Where does the string "lines" occur in the entries below? Copy every line where it does.

● ● ● ●

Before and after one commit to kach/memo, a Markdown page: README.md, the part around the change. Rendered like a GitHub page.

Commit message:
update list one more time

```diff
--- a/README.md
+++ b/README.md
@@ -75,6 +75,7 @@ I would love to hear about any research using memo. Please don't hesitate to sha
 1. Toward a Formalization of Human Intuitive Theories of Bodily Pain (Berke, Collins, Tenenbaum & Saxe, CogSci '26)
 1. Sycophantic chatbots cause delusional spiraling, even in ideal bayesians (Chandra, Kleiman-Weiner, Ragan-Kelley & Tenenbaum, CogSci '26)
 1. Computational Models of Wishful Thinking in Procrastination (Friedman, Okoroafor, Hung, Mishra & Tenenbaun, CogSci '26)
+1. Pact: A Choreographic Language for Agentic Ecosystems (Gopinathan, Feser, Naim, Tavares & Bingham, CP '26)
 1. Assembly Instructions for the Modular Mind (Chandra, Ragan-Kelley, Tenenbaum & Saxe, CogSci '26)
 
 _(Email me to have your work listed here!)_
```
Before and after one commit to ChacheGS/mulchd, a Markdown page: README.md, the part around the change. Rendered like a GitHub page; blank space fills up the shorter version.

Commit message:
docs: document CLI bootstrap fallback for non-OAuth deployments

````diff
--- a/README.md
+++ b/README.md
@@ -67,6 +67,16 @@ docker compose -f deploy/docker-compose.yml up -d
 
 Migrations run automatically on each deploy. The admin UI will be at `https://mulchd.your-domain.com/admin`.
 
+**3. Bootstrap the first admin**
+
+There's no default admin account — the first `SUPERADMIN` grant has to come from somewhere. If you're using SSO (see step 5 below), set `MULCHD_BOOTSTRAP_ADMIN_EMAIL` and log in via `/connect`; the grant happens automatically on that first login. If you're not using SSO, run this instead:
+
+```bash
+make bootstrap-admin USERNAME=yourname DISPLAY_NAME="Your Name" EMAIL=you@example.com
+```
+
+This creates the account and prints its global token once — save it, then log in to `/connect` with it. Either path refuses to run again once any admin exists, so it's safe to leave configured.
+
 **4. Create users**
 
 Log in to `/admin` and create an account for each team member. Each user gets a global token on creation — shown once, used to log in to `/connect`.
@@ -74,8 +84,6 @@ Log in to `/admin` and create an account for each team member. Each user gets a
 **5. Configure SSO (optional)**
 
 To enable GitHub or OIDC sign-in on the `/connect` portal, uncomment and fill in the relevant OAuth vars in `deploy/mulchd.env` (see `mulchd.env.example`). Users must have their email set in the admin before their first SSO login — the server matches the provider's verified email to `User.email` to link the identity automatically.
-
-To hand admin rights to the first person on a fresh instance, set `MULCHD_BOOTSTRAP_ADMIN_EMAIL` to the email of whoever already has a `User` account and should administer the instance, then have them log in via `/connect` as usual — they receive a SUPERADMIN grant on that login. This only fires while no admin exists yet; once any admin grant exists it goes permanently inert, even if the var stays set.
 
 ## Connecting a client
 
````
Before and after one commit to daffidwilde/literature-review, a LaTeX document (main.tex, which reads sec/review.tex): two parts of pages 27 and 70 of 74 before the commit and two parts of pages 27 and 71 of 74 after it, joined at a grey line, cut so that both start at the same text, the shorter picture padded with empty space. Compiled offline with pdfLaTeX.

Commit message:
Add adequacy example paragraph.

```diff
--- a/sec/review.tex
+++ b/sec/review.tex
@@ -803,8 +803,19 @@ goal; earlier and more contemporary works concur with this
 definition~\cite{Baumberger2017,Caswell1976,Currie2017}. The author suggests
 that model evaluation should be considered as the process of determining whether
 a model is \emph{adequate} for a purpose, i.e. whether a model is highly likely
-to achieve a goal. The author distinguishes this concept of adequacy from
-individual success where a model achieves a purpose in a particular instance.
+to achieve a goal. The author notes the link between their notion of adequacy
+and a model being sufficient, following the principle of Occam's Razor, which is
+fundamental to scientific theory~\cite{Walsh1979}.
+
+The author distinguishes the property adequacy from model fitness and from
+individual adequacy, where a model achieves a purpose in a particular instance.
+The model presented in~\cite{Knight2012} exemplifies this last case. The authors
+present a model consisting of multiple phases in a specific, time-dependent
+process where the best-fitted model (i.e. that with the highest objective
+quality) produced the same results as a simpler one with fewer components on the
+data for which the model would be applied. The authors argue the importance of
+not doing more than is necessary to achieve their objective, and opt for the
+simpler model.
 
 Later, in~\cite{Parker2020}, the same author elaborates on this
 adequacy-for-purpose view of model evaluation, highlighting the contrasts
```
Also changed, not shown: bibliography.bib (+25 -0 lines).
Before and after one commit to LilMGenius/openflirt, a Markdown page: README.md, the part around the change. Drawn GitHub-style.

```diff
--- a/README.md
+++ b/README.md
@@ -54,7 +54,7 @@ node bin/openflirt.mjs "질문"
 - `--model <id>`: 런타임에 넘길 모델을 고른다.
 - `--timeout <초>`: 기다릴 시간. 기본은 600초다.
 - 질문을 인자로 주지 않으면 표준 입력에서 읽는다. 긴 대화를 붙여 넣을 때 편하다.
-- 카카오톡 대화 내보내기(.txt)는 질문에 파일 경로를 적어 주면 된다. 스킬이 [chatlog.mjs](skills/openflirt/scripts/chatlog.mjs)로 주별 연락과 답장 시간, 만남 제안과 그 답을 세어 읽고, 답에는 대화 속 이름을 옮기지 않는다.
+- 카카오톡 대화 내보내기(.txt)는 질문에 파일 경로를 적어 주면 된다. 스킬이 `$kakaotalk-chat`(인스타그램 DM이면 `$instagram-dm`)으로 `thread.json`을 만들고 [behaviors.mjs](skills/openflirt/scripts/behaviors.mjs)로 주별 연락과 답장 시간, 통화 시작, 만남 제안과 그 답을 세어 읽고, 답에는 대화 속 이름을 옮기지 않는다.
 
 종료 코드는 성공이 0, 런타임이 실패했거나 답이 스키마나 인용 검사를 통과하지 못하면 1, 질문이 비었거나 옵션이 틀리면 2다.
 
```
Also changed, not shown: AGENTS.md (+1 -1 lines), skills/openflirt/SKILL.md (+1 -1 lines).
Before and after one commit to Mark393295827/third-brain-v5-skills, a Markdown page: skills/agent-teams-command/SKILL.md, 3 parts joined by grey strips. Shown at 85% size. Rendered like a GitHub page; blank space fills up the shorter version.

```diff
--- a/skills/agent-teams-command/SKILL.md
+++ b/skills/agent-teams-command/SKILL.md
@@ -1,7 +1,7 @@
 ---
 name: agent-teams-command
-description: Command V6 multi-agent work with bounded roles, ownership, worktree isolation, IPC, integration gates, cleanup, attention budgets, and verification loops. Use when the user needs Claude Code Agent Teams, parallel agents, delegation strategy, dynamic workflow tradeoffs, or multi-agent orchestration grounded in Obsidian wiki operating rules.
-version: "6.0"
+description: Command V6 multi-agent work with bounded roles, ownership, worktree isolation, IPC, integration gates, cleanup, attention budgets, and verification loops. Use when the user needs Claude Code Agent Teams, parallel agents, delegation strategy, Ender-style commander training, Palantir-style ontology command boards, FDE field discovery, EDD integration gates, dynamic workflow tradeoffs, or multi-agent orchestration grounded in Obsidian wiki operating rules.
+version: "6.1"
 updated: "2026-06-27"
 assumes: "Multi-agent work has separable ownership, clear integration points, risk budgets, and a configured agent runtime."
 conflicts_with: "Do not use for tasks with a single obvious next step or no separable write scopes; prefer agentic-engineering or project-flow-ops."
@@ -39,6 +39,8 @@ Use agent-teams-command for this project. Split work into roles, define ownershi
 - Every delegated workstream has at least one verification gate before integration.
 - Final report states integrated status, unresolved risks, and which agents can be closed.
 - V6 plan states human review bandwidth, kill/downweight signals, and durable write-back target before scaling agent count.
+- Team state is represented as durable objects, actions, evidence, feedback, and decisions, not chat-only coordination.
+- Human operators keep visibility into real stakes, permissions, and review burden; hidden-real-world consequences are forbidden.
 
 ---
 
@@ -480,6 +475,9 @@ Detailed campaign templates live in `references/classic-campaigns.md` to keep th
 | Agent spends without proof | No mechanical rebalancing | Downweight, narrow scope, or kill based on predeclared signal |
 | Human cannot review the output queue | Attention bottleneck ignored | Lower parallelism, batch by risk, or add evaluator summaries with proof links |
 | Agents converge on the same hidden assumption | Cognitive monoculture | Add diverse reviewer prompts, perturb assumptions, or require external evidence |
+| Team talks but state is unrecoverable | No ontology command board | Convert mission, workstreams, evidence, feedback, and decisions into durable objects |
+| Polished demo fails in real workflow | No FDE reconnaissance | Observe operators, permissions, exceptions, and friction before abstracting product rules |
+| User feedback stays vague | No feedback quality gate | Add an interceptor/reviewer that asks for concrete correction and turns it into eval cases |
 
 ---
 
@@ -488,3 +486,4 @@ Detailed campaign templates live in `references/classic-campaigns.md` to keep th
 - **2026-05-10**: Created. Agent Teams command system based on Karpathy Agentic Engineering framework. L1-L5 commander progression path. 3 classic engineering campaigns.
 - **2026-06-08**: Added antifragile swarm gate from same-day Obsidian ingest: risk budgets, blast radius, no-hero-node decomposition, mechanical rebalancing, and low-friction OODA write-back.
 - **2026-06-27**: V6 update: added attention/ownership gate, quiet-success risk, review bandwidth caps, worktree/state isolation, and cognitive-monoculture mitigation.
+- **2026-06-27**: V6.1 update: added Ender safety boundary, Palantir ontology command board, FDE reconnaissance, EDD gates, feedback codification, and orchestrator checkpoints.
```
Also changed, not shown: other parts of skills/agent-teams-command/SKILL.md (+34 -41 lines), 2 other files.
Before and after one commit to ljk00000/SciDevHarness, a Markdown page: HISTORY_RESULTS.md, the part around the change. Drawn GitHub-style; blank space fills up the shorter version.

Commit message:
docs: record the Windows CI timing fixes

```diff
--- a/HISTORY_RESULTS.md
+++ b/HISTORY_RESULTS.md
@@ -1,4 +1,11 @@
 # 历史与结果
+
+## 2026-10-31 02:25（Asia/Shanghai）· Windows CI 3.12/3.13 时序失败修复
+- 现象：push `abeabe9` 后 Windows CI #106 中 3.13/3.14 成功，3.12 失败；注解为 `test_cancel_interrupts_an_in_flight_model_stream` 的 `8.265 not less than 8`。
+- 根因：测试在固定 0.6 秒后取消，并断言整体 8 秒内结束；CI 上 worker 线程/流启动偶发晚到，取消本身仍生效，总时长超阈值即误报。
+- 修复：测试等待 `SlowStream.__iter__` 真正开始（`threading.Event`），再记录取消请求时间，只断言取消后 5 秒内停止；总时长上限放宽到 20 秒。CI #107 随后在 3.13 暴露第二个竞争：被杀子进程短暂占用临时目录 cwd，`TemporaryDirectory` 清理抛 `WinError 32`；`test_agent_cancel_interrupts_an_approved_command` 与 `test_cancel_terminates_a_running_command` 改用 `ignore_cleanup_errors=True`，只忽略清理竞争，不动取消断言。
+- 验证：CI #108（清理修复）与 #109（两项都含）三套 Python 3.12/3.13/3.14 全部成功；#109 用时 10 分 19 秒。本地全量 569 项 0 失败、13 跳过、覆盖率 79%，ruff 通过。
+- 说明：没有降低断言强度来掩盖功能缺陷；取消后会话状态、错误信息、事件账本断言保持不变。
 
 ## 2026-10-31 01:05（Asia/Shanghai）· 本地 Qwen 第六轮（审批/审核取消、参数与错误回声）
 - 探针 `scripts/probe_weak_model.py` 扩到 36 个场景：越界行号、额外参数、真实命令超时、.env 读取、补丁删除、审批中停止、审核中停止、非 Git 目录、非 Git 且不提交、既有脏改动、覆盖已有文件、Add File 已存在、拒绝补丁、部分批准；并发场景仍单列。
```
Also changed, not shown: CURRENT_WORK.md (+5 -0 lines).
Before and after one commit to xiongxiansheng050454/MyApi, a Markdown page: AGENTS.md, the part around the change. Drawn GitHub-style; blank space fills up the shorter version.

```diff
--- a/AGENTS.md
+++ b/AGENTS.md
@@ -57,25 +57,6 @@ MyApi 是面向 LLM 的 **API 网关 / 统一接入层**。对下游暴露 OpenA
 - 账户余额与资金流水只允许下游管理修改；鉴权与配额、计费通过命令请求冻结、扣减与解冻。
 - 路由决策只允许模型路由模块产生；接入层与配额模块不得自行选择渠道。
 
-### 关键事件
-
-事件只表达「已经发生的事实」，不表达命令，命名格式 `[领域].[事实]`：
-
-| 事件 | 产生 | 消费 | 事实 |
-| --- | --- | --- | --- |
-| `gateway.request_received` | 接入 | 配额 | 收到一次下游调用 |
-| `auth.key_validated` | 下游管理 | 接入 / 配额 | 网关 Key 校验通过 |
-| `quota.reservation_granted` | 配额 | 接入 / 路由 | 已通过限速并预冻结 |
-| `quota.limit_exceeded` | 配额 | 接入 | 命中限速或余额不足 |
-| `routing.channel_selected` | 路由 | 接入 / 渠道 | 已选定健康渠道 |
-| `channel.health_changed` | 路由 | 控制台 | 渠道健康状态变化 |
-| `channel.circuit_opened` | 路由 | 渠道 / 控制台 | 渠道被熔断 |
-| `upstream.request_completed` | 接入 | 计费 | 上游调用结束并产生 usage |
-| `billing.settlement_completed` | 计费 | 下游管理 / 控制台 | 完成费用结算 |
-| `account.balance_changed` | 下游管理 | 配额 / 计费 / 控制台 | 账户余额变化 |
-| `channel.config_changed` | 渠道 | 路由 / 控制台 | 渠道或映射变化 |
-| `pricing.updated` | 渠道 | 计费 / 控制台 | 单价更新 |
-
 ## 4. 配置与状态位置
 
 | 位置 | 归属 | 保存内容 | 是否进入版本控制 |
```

● ● ● ●

- SOLUTION TO THIS PROBLEM
Also changed, not shown: bibliography.bib (+25 -0 lines).
Also changed, not shown: AGENTS.md (+1 -1 lines), skills/openflirt/SKILL.md (+1 -1 lines).
Also changed, not shown: other parts of skills/agent-teams-command/SKILL.md (+34 -41 lines), 2 other files.
Also changed, not shown: CURRENT_WORK.md (+5 -0 lines).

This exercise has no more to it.